West Chester University
Lit 165 Syllabus
ENG 020 Syllabus
About the Instructor
Notes for Introduction to Literature
Notes on the Art of Fiction: Early Forms
The Short Story
Graduate Students Define the Art of Fiction
Bartleby the Scrivener - Questions for Analysis
Notes on Melville
Critical Approaches to Literature
A Vocabulary for Short Fiction and Beyond
Study Guide for Fiction Exam
The Craft of Poetry
A Catalogue of Poems
Notes on Langston Hughes
Lines of Continuity
Poetry Take Home Exam
The Birth of Drama
A Doll House
Study Guide for the Final Exam
A Glossary of Literary Terms
Notes for Basic Writing (ENG 020)
The Rhetorical Situation
Essay #1 Assignment Sheet
Workshop Assignment for Essay#1
How to Write Descriptively

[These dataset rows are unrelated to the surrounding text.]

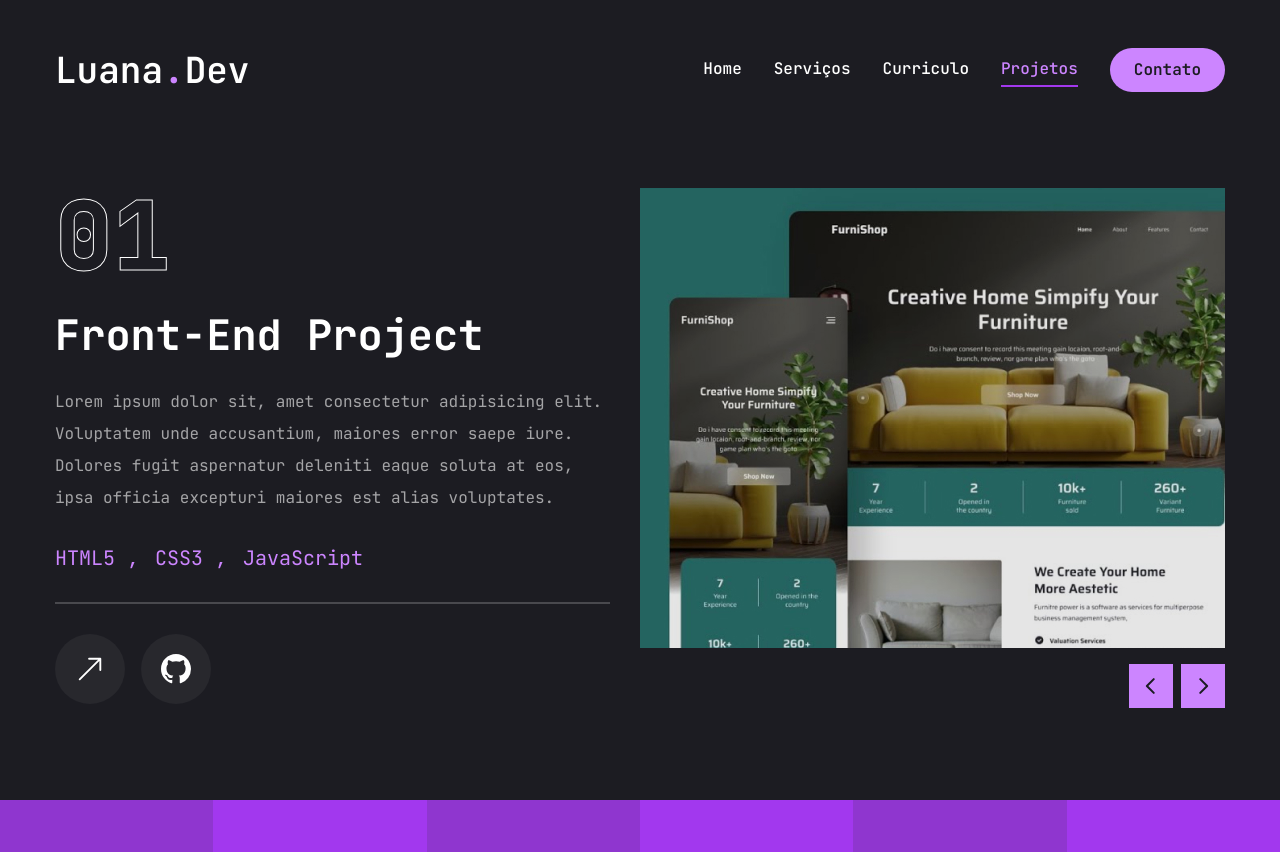
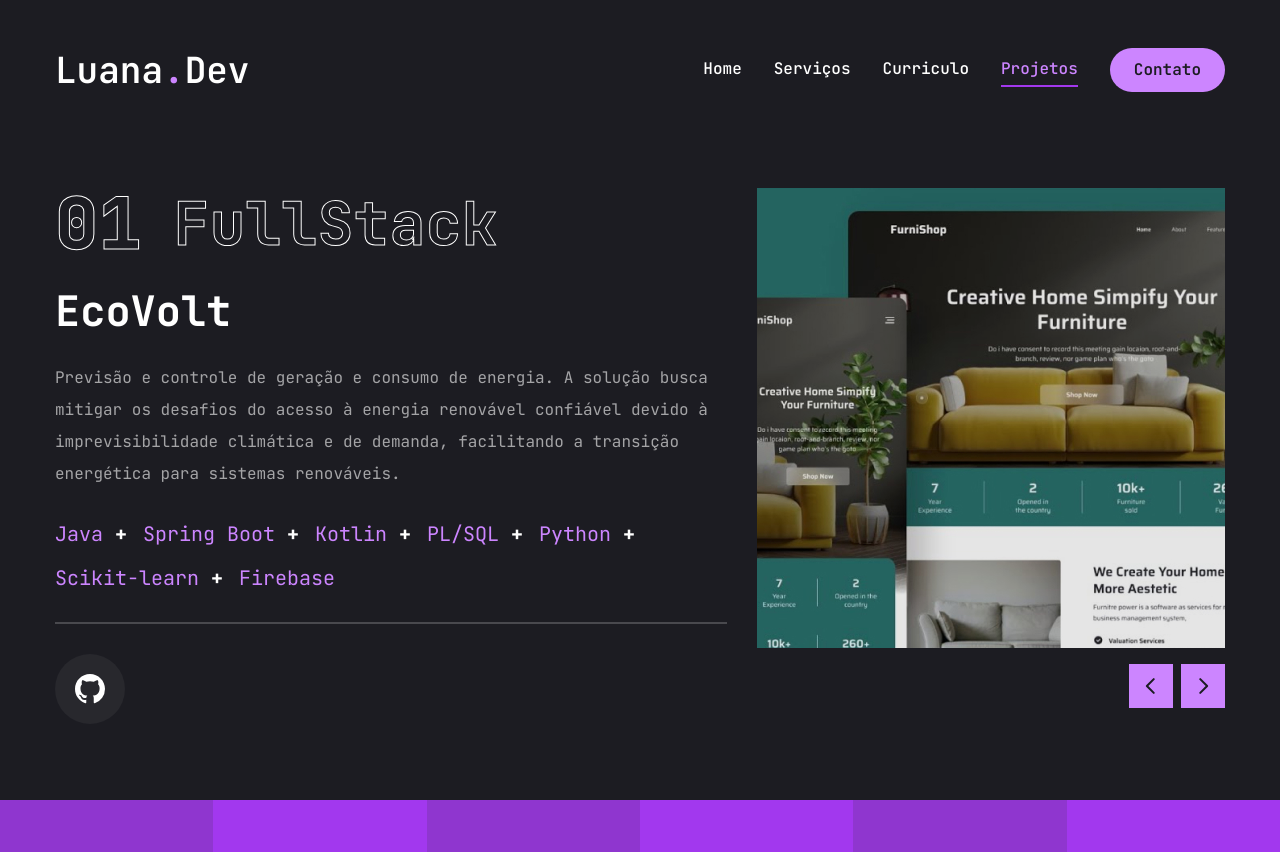
Before and after one commit to laLuna01/Portfolio, a Next.js app: page /work in a window 1280 px wide. Built offline with nearby package versions, Linux system fonts and the light colour scheme.

Commit message:
projects

```diff
--- a/src/app/resume/page.jsx
+++ b/src/app/resume/page.jsx
@@ -261,7 +261,7 @@ const Resume = () => {
                 <ScrollArea className="h-[400px]">
                   <ul className="grid grid-cols-1 lg:grid-cols-2 gap-[30px]">
                     {experience.items.map((item, index) => {
-                      return <li key={index} className="bg-[#232329] h-[184px] py-6 px-10 rounded-xl flex flex-col justify-center items-center lg:items-start gap-1">
+                      return <li key={index} className="bg-[#232329] h-[210px] py-6 px-10 rounded-xl flex flex-col justify-center items-center lg:items-start gap-1">
                         <span className="text-accent">{item.duration}</span>
                         <h3 className="text-xl max-w-[260px] min-h-[60px] text-center lg:text-left">{item.position}</h3>
                         <div className="flex items-center gap-3">
--- a/src/app/work/page.jsx
+++ b/src/app/work/page.jsx
@@ -13,33 +13,43 @@ import WorkSliderButtons from "@/components/WorkSliderButtons";
 const projects = [
   {
     num: "01",
-    category: "Front-End",
-    title: "Project 1",
-    description: "Lorem ipsum dolor sit, amet consectetur adipisicing elit. Voluptatem unde accusantium, maiores error saepe iure. Dolores fugit aspernatur deleniti eaque soluta at eos, ipsa officia excepturi maiores est alias voluptates.",
-    stack: [{ name: "HTML5" }, { name: "CSS3" }, { name: "JavaScript" }],
+    category: "FullStack",
+    title: "EcoVolt",
+    description: "Previsão e controle de geração e consumo de energia. A solução busca mitigar os desafios do acesso à energia renovável confiável devido à imprevisibilidade climática e de demanda, facilitando a transição energética para sistemas renováveis.",
+    stack: [{ name: "Java" }, { name: "Spring Boot" }, { name: "Kotlin" }, { name: "PL/SQL" }, { name: "Python" }, { name: "Scikit-learn" }, { name: "Firebase" }],
     image: "/assets/work/thumb1.png",
     live: "",
-    github: "",
+    github: "https://github.com/laLuna01/EcoVoltJava",
   },
   {
     num: "02",
-    category: "Full-Stack",
-    title: "Project 2",
-    description: "Lorem ipsum dolor sit, amet consectetur adipisicing elit. Voluptatem unde accusantium, maiores error saepe iure. Dolores fugit aspernatur deleniti eaque soluta at eos, ipsa officia excepturi maiores est alias voluptates.",
-    stack: [{ name: "Next.js" }, { name: "Tailwind CSS" }, { name: "Node.js" }],
+    category: "BackEnd",
+    title: "GetCards",
+    description: "O projeto automatiza a coleta de dados sobre um conjunto de cartas no site Scryfall. Ele navega entre os links, extrai o título e a descrição de cada uma, e gera um arquivo de texto contendo as informações coletadas. O código utiliza processamento paralelo para melhorar o desempenho, garantindo rapidez e eficiência na execução.",
+    stack: [{ name: "C#" }, { name: ".NET" }, { name: "HtmlAgilityPack" }],
     image: "/assets/work/thumb2.png",
     live: "",
-    github: "",
+    github: "https://github.com/laLuna01/GetCards_CP",
   },
   {
     num: "03",
-    category: "Front-End",
-    title: "Project 3",
-    description: "Lorem ipsum dolor sit, amet consectetur adipisicing elit. Voluptatem unde accusantium, maiores error saepe iure. Dolores fugit aspernatur deleniti eaque soluta at eos, ipsa officia excepturi maiores est alias voluptates.",
-    stack: [{ name: "Next.js" }, { name: "Tailwind CSS" }],
+    category: "FrontEnd",
+    title: "Nike Page",
+    description: "Este projeto faz parte do meu aprendizado em Tailwind CSS. A landing page apresenta um design minimalista e visualmente atrativo, inspirado no estilo da marca Nike. O foco principal foi explorar a customização de componentes, aplicar boas práticas de UI/UX e garantir responsividade em diferentes dispositivos.",
+    stack: [{ name: "HTML5" }, { name: "CSS3" }, { name: "Next.js" }, { name: "Tailwind CSS" }],
     image: "/assets/work/thumb3.png",
-    live: "",
-    github: "",
+    live: "https://nike-tailwind-phi.vercel.app/",
+    github: "https://github.com/laLuna01/Nike_Tailwind",
+  },
+  {
+    num: "04",
+    category: "FullStack",
+    title: "Salesforce ++",
+    description: "Portal acessível e inclusivo da Salesforce, com navegação simples, intuitiva e visualmente limpa. Foi criado para atender a necessidades de acessibilidade, como: suporte aos espectros do daltonismo, ajuste de tamanhos de texto e elementos, compatibilidade com leitores de tela e uso de uma linguagem mais simples e objetiva.",
+    stack: [{ name: "HTML5" }, { name: "CSS3" }, { name: "Next.js" }, { name: "Java" }, { name: "SQL" }],
+    image: "/assets/work/thumb3.png",
+    live: "https://salesforce-challenge-kohl.vercel.app/",
+    github: "https://github.com/laLuna01/Salesforce-Challenge",
   },
 ]
 
@@ -55,19 +65,22 @@ const Work = () => {
   return <motion.section initial={{ opacity: 0 }} animate={{ opacity: 1, transition: { delay: 2.4, duration: 0.4, ease: "easeIn" } }} className="min-h-[80vh] flex flex-col justify-center py-12 xl:px-0 xl:mb-12 mb-4">
     <div className="container mx-auto">
       <div className="flex flex-col xl:flex-row xl:gap-[30px]">
-        <div className="w-full xl:w-[50%] xl:h-[460px] flex flex-col xl:justify-between order-2 xl:order-none">
+        <div className="w-full xl:w-[60%] xl:h-[460px] flex flex-col xl:justify-between order-2 xl:order-none">
           <div className="flex flex-col gap-[30px] h-[50%]">
-            <div className="text-8xl leading-none font-extrabold text-transparent text-outline">{project.num}</div>
-            <h2 className="text-[42px] font-bold leading-none text-white group-hover:text-accent transition-all duration-500">{project.category} Project</h2>
+            <div className="flex flex-wrap items-center">
+              <div className="xs:text-7xl text-6xl leading-none mr-8 font-extrabold text-transparent text-outline">{project.num}</div>
+              <div className="xs:text-6xl text-4xl font-bold leading-none text-outline text-transparent">{project.category}</div>
+            </div>
+            <h2 className="text-[42px] text-wrap font-bold leading-none text-white group-hover:text-accent transition-all duration-500">{project.title}</h2>
             <p className="text-white/60">{project.description}</p>
-            <ul className="flex gap-4">
+            <ul className="flex flex-wrap gap-4">
               {project.stack.map((item, index) => {
-                return <li key={index} className="text-xl text-accent">{item.name} {index !== project.stack.length - 1 && ","}</li>
+                return <li key={index} className="text-xl text-accent min-w-fit">{item.name} <span className="text-white font-bold">{index !== project.stack.length - 1 && "+"}</span></li>
               })}
             </ul>
             <div className="border border-white/20"></div>
             <div className="flex items-center gap-4">
-              <Link href={project.live}>
+              {project.live !== "" && <Link href={project.live}>
                 <TooltipProvider delayDuration={100}>
                   <Tooltip>
                     <TooltipTrigger className="w-[70px] h-[70px] rounded-full bg-white/5 flex justify-center items-center group">
@@ -78,7 +91,7 @@ const Work = () => {
                     </TooltipContent>
                   </Tooltip>
                 </TooltipProvider>
-              </Link>
+              </Link>}
               <Link href={project.github}>
                 <TooltipProvider delayDuration={100}>
                   <Tooltip>
@@ -94,7 +107,7 @@ const Work = () => {
             </div>
           </div>
         </div>
-        <div className="w-full xl:w-[50%]">
+        <div className="w-full xl:w-[40%]">
           <Swiper spaceBetween={30} slidesPerView={1} onSlideChange={handleSlideChange} className="xl:h-[520px] mb-12">
             {projects.map((item, index) => {
               return <SwiperSlide key={index} className="w-full">
--- a/tailwind.config.js
+++ b/tailwind.config.js
@@ -12,6 +12,7 @@ module.exports = {
 		padding: "15px",
 	},
 	screens: {
+		xs: "480px",
 		sm: "640px",
 		md: "768px",
 		lg: "960px",
```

Building a Thesis
Overcoming Reader's Block
Analysis and the Culture of Advertising
Essay #2 Assignment Sheet
Writing Effective Introductions

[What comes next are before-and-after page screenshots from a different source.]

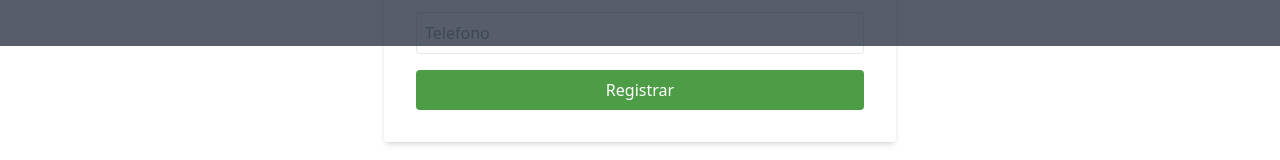
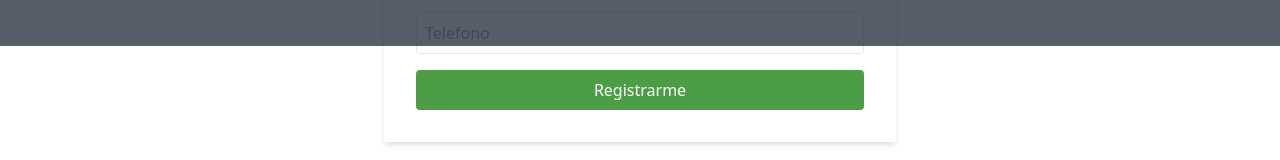
Before and after one commit to AlanGuerreroGaribay/junior-orange-juice, a React (Vite) app: page / in a window 1280 px wide. Shown: the part 754-914 px from the top of the page. Built offline with nearby package versions, Linux system fonts and the light colour scheme.

Commit message:
cambios en inputs

```diff
--- a/src/App.jsx
+++ b/src/App.jsx
@@ -121,7 +121,7 @@ function App() {
             className="w-full bg-green text-white py-2 rounded mt-4"
             onClick={() => handleSubmit()}
           >
-            Registrar
+            Registrarme
           </button>
         </div>
       </section>
```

Writing Effective Conclusions
Politics and the English Language
Propaganda: A Sample Analysis
Midterm Exam: Tips for Writing on the Spot
Notes on Rational Argument
Mapping the Parts of an Arugment
Announcements for LIT 165
Assignments for LIT 165
Announcements for ENG 020
Assignments for ENG 020
A Weblog for LIT 165
A Weblog for ENG 020
Join the Conversation
LIT 165 Discussion List
ENG 020 Discussion List
LINES OF CONTINUITY:
Poetry and Other Literary Genres Share ~~
has much in common with fiction.
- Poetry, like
fiction, is imaginative literature, a creative work of the imagination. Its
author has created a world we can enter into that will at some level bring
us back meaningfully to our own world. It's that same imaginative journey.
- Poetry has characters.
The speaker in a poem is a "character." It's not developed in the
same way it might be in a short story, but the voice of the speaker in a poem
is analogous to the narrator of a short story--it's the voice communicating
with us, speaking to us, or, at least, speaking, and we're overhearing it.
Sometimes poems contain characters that the speaker tells us about. Sometimes
poems are even little narratives, little vignettes. They're pretty different
from the kinds of plotted stories fiction offers, but they are stories. (You
can't imagine a short story writer giving us "Stopping by Woods"
or "Dust of Snow," for instance, but they are brief stories, nonetheless.)
- Sometimes poems
are more developed more like short stories ("Rain," for example).
has point of view.
The speaker provides us with a perspective, a vantage point from which to
view thought, ideas, feelings, actions. The speaker is analogous, as we already
said, to a short story's narrator.
- Poems share
many literary elements with fiction (and drama). Including:
THEME (Although Archibald MacLeish tells us a poem "shouldn't
mean but be," most readers look for meaning in poems anyway. We can look
at "Those Winter Sundays" (p. 532) as well as any other poem on
any other list!
AMBIGUITY. Poems are "open to interpretation" to a very high
degree! We can look at "My Papa's Waltz" (p. 701).
IRONY. Poets, along with many other kinds of writers, have that ironic
sense. We can look at a few good examples--"The Unknown Citizen"
(p. 874), "Richard Cory" (p. 640), and "Golf Links" (handout).
SYMBOL. Recall "Stopping by Woods on a Snowy Evening." Remember
how the speaker visits those snowy woods, which might symbolize that final
resting place, his attraction to death? And how at the end of the poem he
leaves the woods and chooses life? Well, other poems can be read symbolically,
too. Let's look at "Aunt Jennifer's Tigers" (handout), "Rain"
(handout), and "The Tyger" (handout and on p. 698).
PARADOX. What can it mean that "much madness is divinest sense"?
Check out Emily Dickenson's poem on p. 761 for a good look at paradox.